Brief:
Copy all of the data below exactly as it is given.

Start of Given entries

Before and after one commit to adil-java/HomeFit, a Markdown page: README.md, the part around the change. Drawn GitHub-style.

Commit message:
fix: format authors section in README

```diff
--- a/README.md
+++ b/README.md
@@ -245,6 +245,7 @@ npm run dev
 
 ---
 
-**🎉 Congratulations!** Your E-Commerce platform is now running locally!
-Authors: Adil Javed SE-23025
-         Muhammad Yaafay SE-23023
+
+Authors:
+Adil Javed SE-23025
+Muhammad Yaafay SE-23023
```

End of Given entries

Solution to the problem:
Before and after one commit to adil-java/HomeFit, a Markdown page: README.md, the part around the change. Drawn GitHub-style.

Commit message:
fix: format authors section in README

```diff
--- a/README.md
+++ b/README.md
@@ -245,6 +245,7 @@ npm run dev
 
 ---
 
-**🎉 Congratulations!** Your E-Commerce platform is now running locally!
-Authors: Adil Javed SE-23025
-         Muhammad Yaafay SE-23023
+
+Authors:
+Adil Javed SE-23025
+Muhammad Yaafay SE-23023
```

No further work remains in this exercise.